First white space database and end-user devices to begin operation in January in Wilmington, NC.
The FCC has approved the first “white space” database and the first end-user devices to begin operation on January 26, 2012, initially limited to the Wilmington, NC area.
White space devices are supposed to provide Wi-Fi-like services, only better, using locally vacant TV channels. Successful operation will depend on complex databases to help each device identify channels on which it can safely operate, without causing interference to TV stations, radio astronomy, wireless microphones, and several other services entitled to protection. We reported just last month that the first of ten FCC-approved database providers, Spectrum Bridge Inc., had posted the results from a 45-day test of its system. The FCC has now announced its acceptance of that system, and simultaneously, its approval of an end-user white space device that operates in conjunction with the Spectrum Bridge database.
Operators of the various services protected against the devices – see a list here – should make sure their facilities are properly listed in the database.

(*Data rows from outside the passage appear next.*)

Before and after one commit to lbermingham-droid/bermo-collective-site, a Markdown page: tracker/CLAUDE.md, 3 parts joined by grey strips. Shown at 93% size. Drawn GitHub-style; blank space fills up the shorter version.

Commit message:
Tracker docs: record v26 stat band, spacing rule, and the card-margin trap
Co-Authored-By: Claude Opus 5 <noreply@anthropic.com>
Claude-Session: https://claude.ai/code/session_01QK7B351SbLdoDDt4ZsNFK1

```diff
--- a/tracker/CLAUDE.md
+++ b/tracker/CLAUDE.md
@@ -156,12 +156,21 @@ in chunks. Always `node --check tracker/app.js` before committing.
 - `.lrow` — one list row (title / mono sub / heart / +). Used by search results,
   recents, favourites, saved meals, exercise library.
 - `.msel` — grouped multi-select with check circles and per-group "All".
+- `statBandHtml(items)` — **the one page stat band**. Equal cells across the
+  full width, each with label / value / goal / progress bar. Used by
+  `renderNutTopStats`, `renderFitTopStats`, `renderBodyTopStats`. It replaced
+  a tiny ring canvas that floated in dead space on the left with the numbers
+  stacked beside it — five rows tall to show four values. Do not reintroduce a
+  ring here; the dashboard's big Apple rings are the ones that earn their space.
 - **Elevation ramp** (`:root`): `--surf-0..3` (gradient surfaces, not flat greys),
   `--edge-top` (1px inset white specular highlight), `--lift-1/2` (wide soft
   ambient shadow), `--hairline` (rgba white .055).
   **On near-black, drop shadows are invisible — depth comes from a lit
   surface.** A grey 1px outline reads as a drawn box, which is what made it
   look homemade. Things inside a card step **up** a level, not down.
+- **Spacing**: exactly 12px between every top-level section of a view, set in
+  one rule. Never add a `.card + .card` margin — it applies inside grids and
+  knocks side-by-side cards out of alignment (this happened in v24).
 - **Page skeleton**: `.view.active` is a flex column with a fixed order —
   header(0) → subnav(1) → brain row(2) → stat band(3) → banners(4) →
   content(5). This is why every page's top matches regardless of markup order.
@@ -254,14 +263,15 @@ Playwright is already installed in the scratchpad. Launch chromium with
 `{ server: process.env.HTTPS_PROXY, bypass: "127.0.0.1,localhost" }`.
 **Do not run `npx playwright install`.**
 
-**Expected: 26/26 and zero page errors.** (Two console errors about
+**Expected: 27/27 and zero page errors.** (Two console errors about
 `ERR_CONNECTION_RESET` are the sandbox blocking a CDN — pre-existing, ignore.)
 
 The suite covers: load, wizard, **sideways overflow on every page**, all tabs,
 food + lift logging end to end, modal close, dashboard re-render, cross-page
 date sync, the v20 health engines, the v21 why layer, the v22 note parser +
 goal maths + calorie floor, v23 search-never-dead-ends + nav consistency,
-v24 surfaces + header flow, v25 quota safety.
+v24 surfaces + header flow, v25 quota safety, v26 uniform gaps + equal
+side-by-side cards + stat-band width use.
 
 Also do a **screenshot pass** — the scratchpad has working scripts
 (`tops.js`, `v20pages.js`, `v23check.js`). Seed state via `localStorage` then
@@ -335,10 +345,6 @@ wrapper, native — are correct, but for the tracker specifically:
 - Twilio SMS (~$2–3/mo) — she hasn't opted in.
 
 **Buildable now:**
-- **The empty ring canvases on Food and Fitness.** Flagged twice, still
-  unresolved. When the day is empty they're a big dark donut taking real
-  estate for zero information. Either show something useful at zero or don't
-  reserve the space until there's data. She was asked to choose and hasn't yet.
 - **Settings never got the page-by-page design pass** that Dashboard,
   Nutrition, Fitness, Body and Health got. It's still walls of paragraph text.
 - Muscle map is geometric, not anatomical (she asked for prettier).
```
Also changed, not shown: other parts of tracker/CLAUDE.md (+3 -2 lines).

White space operations will be limited at the outset to the environs of Wilmington, NC. Wilmington was also the city chosen by the FCC a few years back for an early trial of the cut-over from analog to digital TV. We’re not sure why the FCC keeps putting Wilmington’s TV reception at risk. Perhaps the city is an unheralded center for high-tech early adopters. Or the home of someone whom the FCC just doesn’t like.